[Stored data entries]
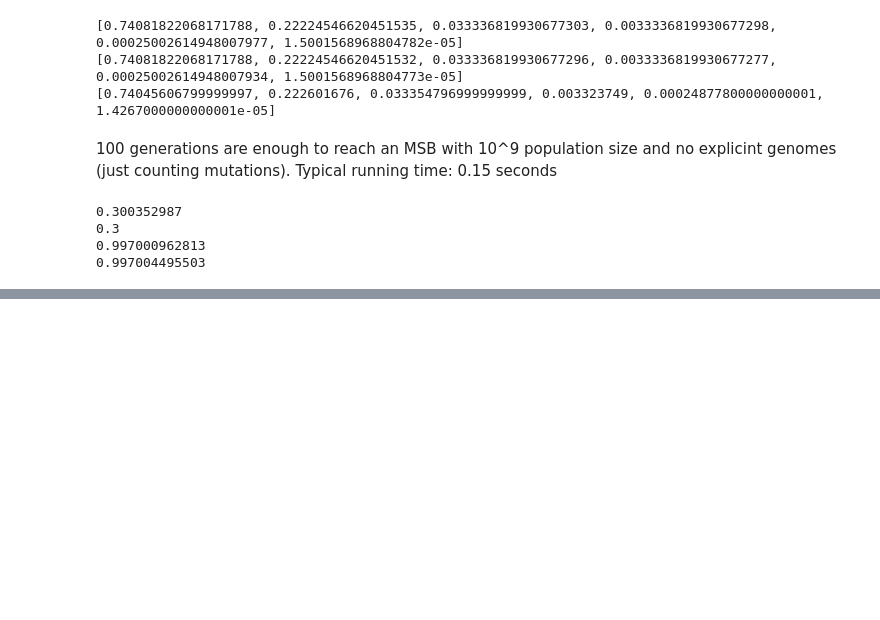
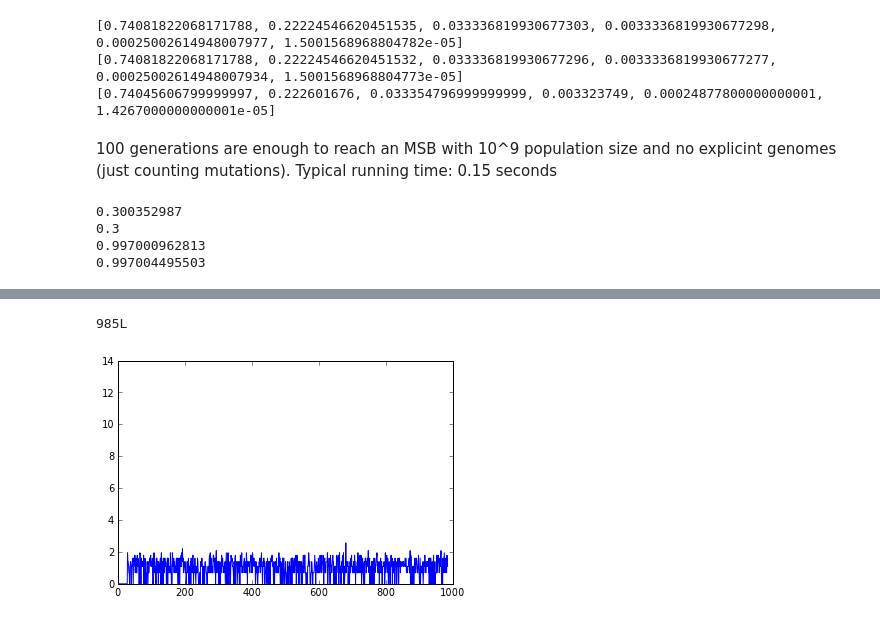
Before and after one commit to yoavram/ipython-notebooks, a Jupyter notebook: mamba notebook.ipynb, the cells around one changed output, grey strips where cells are left out. Saved outputs shown, nothing was run; the diff lists cells and outputs as text; code cells hidden in the pictures; blank space fills up the shorter version.

```diff
--- a/mamba notebook.ipynb
+++ b/mamba notebook.ipynb
@@ -20,3 +5,6 @@ numpy.int32
 # %%
 import simulation
 reload(simulation);
+# %%
+simulation.mu*=100
+simulation.mu
@@ -23,3 +13,3 @@ reload(simulation);
 # %%
-p=simulation.run()
+p,g = simulation.run(debug=True)
 # %% [output]
@@ -293,0 +305,2 @@ print e**(-model.mu)
+# %%
+p=simulation.run(0)
@@ -293,0 +392,2 @@ print e**(-model.mu)
+# %%
+p,g=simulation.run(100,10)
@@ -293,0 +408,4 @@ print e**(-model.mu)
+# %%
+p.shape[0]
+# %% [output]
+985L
@@ -293,0 +414,4 @@ print e**(-model.mu)
+# %%
+plot(log(p));
+# %% [output]
+[figure, added]
```
Also changed, not shown: parts of 52 cells of this notebook, 7 other files.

## WHAT IS NEEDED
Return each line of the data above that includes the word "print".

## FINAL ANSWER
@@ -293,0 +305,2 @@ print e**(-model.mu)
@@ -293,0 +392,2 @@ print e**(-model.mu)
@@ -293,0 +408,4 @@ print e**(-model.mu)
@@ -293,0 +414,4 @@ print e**(-model.mu)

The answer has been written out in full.